Can Foreign Aid Save Africa?
Congress is poised to pass the President's Emergency Plan for AIDS Relief (PEPFAR) authorizing up to $50 million in unconstitutional foreign aid. The bill passed out of the Foreign Affairs Committee with a bipartisan agreement to nearly double the President's requested amount. It is always distressing to see officials in our government reach across the aisle to disregard Constitutional limitations.
Much of this aid will run through government-to-government channels and will be vulnerable to corruption. Some of the aid will be sent to faith-based organizations who, along with accepting government largess, will now be subject to governmental controls and will soon become more dependent on taxpayer funding than private funds. If they accept the aid, they must be careful of the vague language regarding what types of programs they can run. For example, the requirement that 33% of any funding received must go toward abstinence-only programs has been dropped and replaced with a 50% requirement toward behavior change. Many humanitarian organizations are incensed by the politicized requirements placed on their work, and feel they are being forced to continue failed programs at the expense of more effective ones.
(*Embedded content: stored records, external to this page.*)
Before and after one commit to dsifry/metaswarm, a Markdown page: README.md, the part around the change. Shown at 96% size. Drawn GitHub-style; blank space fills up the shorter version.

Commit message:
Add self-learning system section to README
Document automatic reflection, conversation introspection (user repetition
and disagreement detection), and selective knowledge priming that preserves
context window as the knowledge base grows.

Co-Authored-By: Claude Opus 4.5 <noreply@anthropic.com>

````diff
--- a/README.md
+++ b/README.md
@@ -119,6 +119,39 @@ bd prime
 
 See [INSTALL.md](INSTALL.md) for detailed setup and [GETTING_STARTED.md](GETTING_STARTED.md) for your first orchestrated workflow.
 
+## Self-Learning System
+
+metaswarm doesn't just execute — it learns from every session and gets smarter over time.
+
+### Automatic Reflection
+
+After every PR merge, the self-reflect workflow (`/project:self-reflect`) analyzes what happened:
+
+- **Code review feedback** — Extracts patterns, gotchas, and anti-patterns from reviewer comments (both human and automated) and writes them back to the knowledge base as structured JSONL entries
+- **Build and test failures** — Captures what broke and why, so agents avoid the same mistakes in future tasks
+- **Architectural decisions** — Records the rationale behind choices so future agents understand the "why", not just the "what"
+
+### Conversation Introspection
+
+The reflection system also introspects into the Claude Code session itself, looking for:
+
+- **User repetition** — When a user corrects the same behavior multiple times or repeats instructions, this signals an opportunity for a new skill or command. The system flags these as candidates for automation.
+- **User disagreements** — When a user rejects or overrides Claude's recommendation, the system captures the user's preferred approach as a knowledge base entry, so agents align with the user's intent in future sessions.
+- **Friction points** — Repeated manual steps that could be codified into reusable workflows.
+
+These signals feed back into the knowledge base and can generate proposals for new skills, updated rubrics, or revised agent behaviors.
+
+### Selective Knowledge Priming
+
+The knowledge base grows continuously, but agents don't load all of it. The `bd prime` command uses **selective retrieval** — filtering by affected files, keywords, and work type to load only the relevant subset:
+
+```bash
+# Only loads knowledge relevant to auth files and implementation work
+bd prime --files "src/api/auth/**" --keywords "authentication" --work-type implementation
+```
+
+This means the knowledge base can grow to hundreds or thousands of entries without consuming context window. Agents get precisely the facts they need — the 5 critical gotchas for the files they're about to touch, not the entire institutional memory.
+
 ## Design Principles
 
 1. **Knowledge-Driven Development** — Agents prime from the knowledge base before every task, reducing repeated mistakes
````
The obvious question
remains: Why are politicians in the
Afrobarometer, a leading source of data on public attitudes in
decide what is best for
The energy that lobbying groups and celebrities expend for charitable causes here on the Hill could be better put to use actually addressing problems. It is sadly symptomatic of the trend toward bigger government that instead of private fundraising efforts, people put their hand out to Congress. It is unfortunate that some activists prefer funding taken by force, to donations freely given.
These efforts, though
well-meaning, are misguided. The truth is all the foreign aid in the world
will not transform